MONDO MANDINGO: The Salacious Story Of Slavesploitation
Behind every eccentric, cultish phenomenon lurks a fascinating story of how that profitable oddity came to be. The stranger the phenomenon, the better the story. Thus, it seems reasonable to believe that there is an interesting story behind the Mandingo phenomenon, which spawned three decades’ worth of books, two feature films and a legion of print and celluloid imitations. Rest assured, there is a great story to be told about this subject — and it can be found between the covers of Paul Talbot’s compact yet informative tome, Mondo Mandingo.
For those not in the know, Mandingo was an epic potboiler written by one Kyle Onstott, a 70 year-old dog-breeding expert who had never written fiction before. It told the story of life at a slave-breeding plantation in the Old South, larding it with jaw-dropping levels of sex and sadism and lingering on each shock with loving detail. It became a smash-hit shocker that spawned a string of sequels written by other authors and countless imitators. Movies also begin to cop from the Mandingo playbook, leading to a big-budget Hollywood adaptation that earned the same mix of shock and success its parent novel received. A sequel followed, along with more imitators…
In short, the Mandingo success story is a great example of a schlock phenomenon. Talbot gives it its due via a concise yet detailed exploration of the artifacts that fueled the phenomenon. The early sections of Mondo Mandingo explore the history of the books, starting with Onstott’s background and the real-life stories that inspired his book (despite its trashiness, the book was carefully researched). There are synopses for each book, as well as biographical sketches of sequel authors Lance Horner and Harry Whittington. Additional entertainment is provided by descriptions of the hyper-lurid lengths that Mandingo imitators would go to in their zeal to out-shock their inspiration.
However, the chapters devoted to the Mandingo film and its sequel, Drum, are where the book really shines. Talbot carefully explores the history both films, from conception to critical response. Like the rest of Mondo Mandingo, these chapters were carefully researched — right down to reading the films’ screenplays — and are bolstered with fresh interviews done by the author, including chats with Mandingo director Richard Fleischer and Drum director Steve Carver. Both men are forthright about their experiences and, as a result, these chapters include great behind the scenes tales, particularly about the troubled production of Drum.

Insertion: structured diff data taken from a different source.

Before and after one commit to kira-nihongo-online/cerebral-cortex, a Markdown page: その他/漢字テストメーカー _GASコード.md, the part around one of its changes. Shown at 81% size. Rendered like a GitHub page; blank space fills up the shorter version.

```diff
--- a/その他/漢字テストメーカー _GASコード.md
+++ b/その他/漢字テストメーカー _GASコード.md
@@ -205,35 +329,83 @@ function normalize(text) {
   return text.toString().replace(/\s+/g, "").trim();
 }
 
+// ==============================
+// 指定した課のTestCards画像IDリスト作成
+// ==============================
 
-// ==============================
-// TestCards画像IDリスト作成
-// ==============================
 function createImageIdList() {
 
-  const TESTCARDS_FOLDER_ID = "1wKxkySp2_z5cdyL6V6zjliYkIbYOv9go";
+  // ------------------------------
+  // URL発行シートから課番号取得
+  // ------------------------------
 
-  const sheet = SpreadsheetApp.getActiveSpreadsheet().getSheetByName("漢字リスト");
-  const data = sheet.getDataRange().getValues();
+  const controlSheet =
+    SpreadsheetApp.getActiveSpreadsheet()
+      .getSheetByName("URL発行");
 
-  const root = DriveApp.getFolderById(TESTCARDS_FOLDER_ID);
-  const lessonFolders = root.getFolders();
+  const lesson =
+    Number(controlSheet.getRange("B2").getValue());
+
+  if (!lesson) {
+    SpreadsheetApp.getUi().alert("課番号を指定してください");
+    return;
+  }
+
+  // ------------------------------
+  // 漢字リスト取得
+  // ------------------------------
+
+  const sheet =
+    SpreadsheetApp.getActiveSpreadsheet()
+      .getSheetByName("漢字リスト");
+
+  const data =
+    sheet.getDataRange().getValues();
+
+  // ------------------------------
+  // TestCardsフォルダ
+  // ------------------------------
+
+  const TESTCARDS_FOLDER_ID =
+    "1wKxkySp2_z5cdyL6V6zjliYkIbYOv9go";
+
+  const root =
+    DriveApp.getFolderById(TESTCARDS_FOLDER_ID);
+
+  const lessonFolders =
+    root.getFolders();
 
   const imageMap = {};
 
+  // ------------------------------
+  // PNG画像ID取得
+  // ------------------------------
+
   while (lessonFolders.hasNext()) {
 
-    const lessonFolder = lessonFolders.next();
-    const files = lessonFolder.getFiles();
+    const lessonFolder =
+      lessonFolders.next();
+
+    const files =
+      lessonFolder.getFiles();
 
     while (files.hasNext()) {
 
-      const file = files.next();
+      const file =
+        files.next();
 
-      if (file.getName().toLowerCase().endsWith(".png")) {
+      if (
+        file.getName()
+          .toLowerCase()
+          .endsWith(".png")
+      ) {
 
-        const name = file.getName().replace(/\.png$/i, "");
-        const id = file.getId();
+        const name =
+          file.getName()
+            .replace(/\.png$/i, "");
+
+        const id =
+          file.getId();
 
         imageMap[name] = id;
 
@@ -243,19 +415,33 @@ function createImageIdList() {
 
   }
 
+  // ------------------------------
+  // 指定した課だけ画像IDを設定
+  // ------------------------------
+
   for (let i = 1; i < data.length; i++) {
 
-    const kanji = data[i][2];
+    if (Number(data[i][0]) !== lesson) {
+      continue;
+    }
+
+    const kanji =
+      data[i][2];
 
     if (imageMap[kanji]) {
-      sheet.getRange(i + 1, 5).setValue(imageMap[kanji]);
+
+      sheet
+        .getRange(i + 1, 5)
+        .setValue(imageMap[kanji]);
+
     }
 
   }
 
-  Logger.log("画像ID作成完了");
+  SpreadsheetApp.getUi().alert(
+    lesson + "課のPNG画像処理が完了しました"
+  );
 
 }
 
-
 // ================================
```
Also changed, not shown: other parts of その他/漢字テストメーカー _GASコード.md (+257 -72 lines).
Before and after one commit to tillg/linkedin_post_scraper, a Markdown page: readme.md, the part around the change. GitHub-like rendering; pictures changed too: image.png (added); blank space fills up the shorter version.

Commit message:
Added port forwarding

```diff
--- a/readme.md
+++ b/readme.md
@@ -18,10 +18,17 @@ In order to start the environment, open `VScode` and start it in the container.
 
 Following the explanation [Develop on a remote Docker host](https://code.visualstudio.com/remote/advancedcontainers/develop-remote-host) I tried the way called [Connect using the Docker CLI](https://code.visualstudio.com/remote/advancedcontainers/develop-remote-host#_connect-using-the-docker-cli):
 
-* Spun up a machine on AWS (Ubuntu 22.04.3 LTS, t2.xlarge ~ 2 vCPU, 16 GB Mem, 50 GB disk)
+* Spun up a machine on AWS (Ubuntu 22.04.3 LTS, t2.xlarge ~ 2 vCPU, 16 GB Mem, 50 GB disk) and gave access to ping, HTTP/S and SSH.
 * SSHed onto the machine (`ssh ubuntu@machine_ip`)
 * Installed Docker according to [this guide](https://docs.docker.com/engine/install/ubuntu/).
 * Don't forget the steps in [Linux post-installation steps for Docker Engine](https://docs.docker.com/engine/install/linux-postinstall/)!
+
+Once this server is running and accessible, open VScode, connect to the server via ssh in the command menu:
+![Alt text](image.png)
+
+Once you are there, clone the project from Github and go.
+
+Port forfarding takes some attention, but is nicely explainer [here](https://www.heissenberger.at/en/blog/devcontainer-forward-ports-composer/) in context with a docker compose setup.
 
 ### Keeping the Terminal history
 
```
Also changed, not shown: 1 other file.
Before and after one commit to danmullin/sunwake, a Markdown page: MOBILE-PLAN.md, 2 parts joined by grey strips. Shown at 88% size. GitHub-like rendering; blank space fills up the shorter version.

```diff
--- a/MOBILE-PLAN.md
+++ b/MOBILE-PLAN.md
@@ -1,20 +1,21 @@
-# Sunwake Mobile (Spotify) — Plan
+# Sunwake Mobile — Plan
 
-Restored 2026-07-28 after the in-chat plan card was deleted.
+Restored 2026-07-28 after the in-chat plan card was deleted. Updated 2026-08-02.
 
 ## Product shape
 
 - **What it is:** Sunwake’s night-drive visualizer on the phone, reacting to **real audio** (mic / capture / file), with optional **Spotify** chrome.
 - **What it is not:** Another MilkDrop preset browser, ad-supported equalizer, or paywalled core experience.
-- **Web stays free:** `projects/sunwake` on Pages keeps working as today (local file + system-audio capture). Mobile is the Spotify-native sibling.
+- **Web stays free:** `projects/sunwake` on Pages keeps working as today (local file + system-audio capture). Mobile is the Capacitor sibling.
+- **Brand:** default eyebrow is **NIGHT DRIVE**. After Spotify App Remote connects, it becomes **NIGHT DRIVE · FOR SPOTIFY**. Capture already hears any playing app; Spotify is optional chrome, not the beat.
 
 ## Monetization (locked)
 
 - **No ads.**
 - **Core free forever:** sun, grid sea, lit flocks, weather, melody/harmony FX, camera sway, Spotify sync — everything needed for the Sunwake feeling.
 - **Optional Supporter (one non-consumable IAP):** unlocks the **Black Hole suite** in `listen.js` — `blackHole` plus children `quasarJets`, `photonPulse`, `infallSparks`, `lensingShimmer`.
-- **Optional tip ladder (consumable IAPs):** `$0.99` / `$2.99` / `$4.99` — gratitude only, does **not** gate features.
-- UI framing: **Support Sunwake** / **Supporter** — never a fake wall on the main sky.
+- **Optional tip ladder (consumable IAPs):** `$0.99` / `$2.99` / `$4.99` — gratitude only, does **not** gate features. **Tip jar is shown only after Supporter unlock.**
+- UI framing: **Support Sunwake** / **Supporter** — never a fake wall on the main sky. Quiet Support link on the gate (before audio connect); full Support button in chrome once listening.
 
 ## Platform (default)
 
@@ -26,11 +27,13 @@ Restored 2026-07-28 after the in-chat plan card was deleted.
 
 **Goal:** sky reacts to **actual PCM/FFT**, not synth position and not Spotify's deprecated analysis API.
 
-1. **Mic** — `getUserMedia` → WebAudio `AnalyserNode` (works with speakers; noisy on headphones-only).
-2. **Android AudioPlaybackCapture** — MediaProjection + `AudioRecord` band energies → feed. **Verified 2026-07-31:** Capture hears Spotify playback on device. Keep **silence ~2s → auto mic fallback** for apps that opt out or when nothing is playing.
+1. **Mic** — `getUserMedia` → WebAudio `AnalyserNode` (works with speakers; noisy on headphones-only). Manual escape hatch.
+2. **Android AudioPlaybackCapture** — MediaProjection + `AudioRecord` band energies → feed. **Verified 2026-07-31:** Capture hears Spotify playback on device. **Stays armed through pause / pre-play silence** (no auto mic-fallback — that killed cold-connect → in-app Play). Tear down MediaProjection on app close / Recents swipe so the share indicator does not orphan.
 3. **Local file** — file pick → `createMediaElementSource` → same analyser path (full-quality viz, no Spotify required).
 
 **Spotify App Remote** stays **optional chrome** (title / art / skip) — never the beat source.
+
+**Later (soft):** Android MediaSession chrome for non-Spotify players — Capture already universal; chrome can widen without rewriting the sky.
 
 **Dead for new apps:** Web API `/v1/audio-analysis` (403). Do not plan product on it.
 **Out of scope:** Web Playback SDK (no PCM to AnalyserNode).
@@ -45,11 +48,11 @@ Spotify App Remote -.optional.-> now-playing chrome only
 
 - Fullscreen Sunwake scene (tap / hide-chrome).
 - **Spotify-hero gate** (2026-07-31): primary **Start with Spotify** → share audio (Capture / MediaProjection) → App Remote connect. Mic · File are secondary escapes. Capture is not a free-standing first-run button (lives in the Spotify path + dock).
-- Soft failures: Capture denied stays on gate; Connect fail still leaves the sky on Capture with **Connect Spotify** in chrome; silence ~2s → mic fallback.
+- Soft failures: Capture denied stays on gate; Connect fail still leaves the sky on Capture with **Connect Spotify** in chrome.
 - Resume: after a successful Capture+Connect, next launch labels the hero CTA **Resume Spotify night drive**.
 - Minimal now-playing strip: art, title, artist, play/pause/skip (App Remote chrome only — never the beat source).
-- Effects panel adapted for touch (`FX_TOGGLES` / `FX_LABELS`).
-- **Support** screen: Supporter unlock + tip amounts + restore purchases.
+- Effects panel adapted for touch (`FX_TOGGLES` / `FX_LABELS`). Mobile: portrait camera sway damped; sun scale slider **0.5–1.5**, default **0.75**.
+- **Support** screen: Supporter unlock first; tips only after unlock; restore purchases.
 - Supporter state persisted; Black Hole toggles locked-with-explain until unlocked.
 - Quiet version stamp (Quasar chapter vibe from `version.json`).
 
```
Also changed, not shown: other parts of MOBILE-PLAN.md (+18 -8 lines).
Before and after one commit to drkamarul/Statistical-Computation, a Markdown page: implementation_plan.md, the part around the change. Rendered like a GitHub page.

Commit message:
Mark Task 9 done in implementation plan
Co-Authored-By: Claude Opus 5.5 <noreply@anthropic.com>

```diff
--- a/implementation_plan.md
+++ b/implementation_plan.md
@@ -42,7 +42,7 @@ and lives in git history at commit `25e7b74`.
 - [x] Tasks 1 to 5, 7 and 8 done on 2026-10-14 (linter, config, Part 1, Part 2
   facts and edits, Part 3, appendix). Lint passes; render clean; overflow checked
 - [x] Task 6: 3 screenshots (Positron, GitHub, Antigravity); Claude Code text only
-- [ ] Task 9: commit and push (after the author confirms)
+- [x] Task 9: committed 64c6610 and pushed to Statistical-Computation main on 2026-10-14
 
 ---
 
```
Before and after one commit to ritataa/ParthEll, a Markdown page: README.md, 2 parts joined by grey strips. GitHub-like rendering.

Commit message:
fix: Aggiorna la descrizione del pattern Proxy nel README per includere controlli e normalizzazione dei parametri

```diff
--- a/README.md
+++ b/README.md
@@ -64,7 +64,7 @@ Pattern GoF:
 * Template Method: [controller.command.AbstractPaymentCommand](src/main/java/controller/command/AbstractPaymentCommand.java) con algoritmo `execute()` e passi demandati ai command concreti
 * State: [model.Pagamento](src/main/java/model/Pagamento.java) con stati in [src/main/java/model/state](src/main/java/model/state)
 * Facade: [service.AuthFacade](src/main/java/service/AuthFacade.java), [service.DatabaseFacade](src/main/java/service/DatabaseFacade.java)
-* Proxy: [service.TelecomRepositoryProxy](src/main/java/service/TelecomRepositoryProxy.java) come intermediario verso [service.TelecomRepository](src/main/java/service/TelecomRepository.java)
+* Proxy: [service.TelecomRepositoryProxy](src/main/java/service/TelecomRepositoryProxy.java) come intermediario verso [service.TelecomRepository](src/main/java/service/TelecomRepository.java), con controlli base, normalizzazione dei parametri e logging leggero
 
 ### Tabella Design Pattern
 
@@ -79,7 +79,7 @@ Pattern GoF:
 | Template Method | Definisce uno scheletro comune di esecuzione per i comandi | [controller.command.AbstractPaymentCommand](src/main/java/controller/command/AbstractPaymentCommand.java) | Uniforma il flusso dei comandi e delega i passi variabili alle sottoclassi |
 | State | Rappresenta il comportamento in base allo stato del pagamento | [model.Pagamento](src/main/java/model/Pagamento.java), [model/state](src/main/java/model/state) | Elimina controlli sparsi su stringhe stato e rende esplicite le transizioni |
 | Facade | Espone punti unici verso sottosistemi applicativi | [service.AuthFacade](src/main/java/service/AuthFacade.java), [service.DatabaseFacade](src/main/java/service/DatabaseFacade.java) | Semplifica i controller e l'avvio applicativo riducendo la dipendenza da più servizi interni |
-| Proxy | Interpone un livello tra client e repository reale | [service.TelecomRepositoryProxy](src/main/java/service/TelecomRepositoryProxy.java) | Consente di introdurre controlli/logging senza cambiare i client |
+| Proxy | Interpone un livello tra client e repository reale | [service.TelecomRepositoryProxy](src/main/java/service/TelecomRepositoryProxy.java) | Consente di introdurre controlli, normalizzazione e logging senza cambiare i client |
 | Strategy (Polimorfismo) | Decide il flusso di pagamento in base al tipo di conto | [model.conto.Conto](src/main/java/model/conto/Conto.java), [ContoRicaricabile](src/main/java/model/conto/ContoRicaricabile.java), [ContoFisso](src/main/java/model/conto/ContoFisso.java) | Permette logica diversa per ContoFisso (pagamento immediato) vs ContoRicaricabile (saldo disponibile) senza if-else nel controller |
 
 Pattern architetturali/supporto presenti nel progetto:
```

The film chapters also include excerpts from the reviews for each film, which are often hilarious in their self-righteous rage.
The final chapter is devoted to a series of short essays about the various cinematic knockoffs of Mandingo. It’s a short but eventful chapter that is packed with great informations. Highlights include an exploration of the many re-edits performed on the German film version of Uncle Tom’s Cabin, which include a hysterical-sounding re-edit with 40 minutes of freshly-shot slavesploitation sleaze by drive-in legend Al Adamson, and the story of how the American release of the Jacopetti/Prosperi mock-shockumentary Addio Zio Tom almost destroyed Cannon Films during their pre-Golan/Globus era. The book’s endpages offer a wealth of publishing and production information on the books and films it examines, including a chronological plot order for the books of the Falconhurst series.
It all adds up to a brisk read that weaves in a wealth of detail without ever allowing its pace to flag. Talbot has done a fine job all-around and his skillful work makes Mondo Mandingo a must for exploitation film scholars everywhere.